Dragon – New Theatre – Review
by Diana Pérez García
25th February – 29th February
“Would you be interested in coming to see Medea at The Gate?” asks my companion above the medieval standard selected by Fizz and Chips to warm up the audience before the start of Dragon. As I ponder her suggestion I picture the contrast between the polite din floating above a sea of furrowed brows and tight-lipped faces at The Gate and the giddy rumbles of the crowd clustering around us at the New Theatre. Two young men squeeze through to sit next to us: one holding a bunch of flowers wrapped in cellophane, the other, a yellow can of IPA. For a moment, the dulcet tones of minstrelsy give way to the crack and fizz of the newly opened beer. It is a fitting prelude to Lindsay Dawson, Martha Fitzgerald, Ruadhan Mew, and Orlaith Ní Chearra’s mixture of “comedy and tragedy and drama and romance” “set today” but also “set hundreds of years ago”; a musical that weaves its light-footed take on the romantic ravages caused by a Tinder Lothario with a medieval fantasy where long-suffering villagers put on a fight to vanquish a bloodthirsty dragon. I won’t be spoiling anything if I tell you that Fizz and Chips’ idea of tragedy is far from the chilling brutality of Medea.
Dragon is articulated around alternating scenes set in disparate universes: modern day romantic comedy presents its male protagonist’s external reality; fairy tale fantasy, his inner struggle with the fire-breathing incarnation of his digital toxic masculinity. The connecting thread between the two is the trail of maidenly victims that both hero and monster have left in their wake. This ambitious genre bending shows that the authors have more bravery than the dragon-fighting peasants in their play but, unfortunately, the constant shift in setting and focus results in a narrative dissonance not altogether salvaged by the piece’s overall tone of knowing irony.
Both modern day and fantasy scenes are skilfully choreographed and the cast showcase their musical and dramatic versatility in quicksilver switches between these two parallel worlds. The realistic side of the play is built around a lively repertoire of songs that display the authors’ wit and serve the performers’ vocal range through frothy pop, power ballad and even touches of hip hop. By contrast, its fantasy counterpart is mired by a musical monotone only enlivened by the gusto with which the actors deliver some of their parodic medievalisms. In this regard, special mention must go to Niamh Murphy, as the Captain, whose rolling “R’s” reverberate through the theatre as if she had been possessed by the ghost of Rex Harrison in My Fair Lady.

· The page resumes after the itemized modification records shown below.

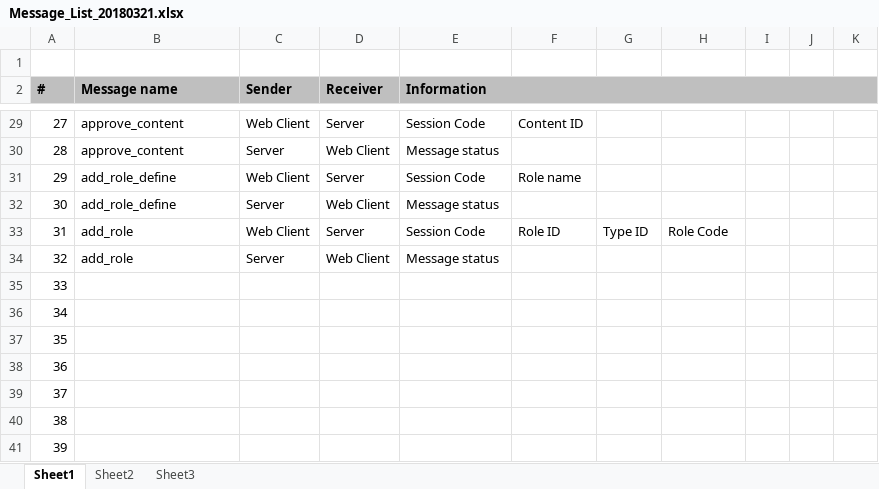
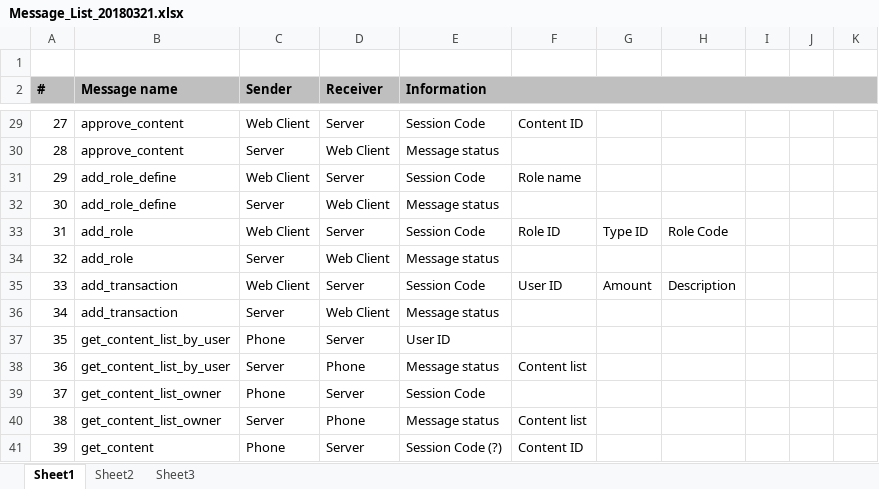
Before and after one commit to duyltv/DatToNhaDep, an Excel workbook: 01_Documents/Message_List_20180321.xlsx, sheet Sheet1, drawn as a sheet; only a part is shown, gaps mark what is left out; values as stored, in another font and other column widths than the file's, no borders; the diff covers the shown part only; the diff names each change by its address in the sheet, - before the commit and + after, or states it on an @@ line.

```diff
--- a/01_Documents/Message_List_20180321.xlsx (sheet Sheet1)
+++ b/01_Documents/Message_List_20180321.xlsx (sheet Sheet1)
-B35:B36 (Message name): (empty)
+B35:B36 (Message name): add_transaction
-C35 (Sender): (empty)
+C35 (Sender): Web Client
-D35 (Receiver): (empty)
+D35 (Receiver): Server
-E35 (Information): (empty)
+E35 (Information): Session Code
-F35: (empty)
+F35: User ID
-G35: (empty)
+G35: Amount
-H35: (empty)
+H35: Description
-C36 (Sender): (empty)
+C36 (Sender): Server
-D36 (Receiver): (empty)
+D36 (Receiver): Web Client
-E36 (Information): (empty)
+E36 (Information): Message status
-B37:B38 (Message name): (empty)
+B37:B38 (Message name): get_content_list_by_user
-C37 (Sender): (empty)
+C37 (Sender): Phone
-D37 (Receiver): (empty)
+D37 (Receiver): Server
-E37 (Information): (empty)
+E37 (Information): User ID
-C38 (Sender): (empty)
+C38 (Sender): Server
-D38 (Receiver): (empty)
+D38 (Receiver): Phone
-E38 (Information): (empty)
+E38 (Information): Message status
-F38: (empty)
+F38: Content list
-B39:B40 (Message name): (empty)
+B39:B40 (Message name): get_content_list_owner
-C39 (Sender): (empty)
+C39 (Sender): Phone
-D39 (Receiver): (empty)
+D39 (Receiver): Server
-E39 (Information): (empty)
+E39 (Information): Session Code
-C40 (Sender): (empty)
+C40 (Sender): Server
-D40 (Receiver): (empty)
+D40 (Receiver): Phone
-E40 (Information): (empty)
+E40 (Information): Message status
-F40: (empty)
+F40: Content list
-B41 (Message name): (empty)
+B41 (Message name): get_content
-C41 (Sender): (empty)
+C41 (Sender): Phone
-D41 (Receiver): (empty)
+D41 (Receiver): Server
-E41 (Information): (empty)
+E41 (Information): Session Code (?)
-F41: (empty)
+F41: Content ID
```
Also changed, not shown: 15 edited cells elsewhere in this sheet, 59 other files.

Dragon works better when it follows Setanta (Eoin Ó Dubhghaill), a shameless Don Juan and a bit of a “dick”, by his own admission, swiping his way through a multitude of conquests which he drops as soon as the next match on Tinder will allow. These include Martina, a “Mediterranean Aphrodite” from Florence; as well as Maria, “a feisty Spanish beauty from Malaga” and Matilda, from Paris, as he fondly remembers in one of the show’s most memorable numbers. Ó Dubhghaill sings his way through the song with a roving eye and a wry smile on his lips as the three female members of the cast (Gráinne Blumenthal, Niamh Murphy and Orlaith Ní Chearra) punctuate his musings with a well-timed chorus consisting only of the word “swipe”. The song is one of the many amusing numbers that parse the dramatic scenes in this piece and they are all well served by the performers’ talent as solo and harmony singers.
There is no serial heartbreaker worth his salt without an admiring sidekick to fete his triumphs and this part is played by Connor Lyon, most amusingly in a very well-executed vignette involving rapid text messaging in a darkened stage; the actors’ faces illuminated by the glow of hand torches turned mobiles. On their part, the female characters, strong-willed and quick-witted and performed with intelligence and verve, present greater and more engaging challenges to our hero than the dragon symbolizing his troubled masculinity. After all, as Medea proves, hell hath no fury like a woman scorned.
Running time: 1 hour approx. with no interval
Orlaith Ni Chearra
Lighting Designer: Kevin Murphy
Composer: Ruadhan Mew
Orlaith Ni Chearra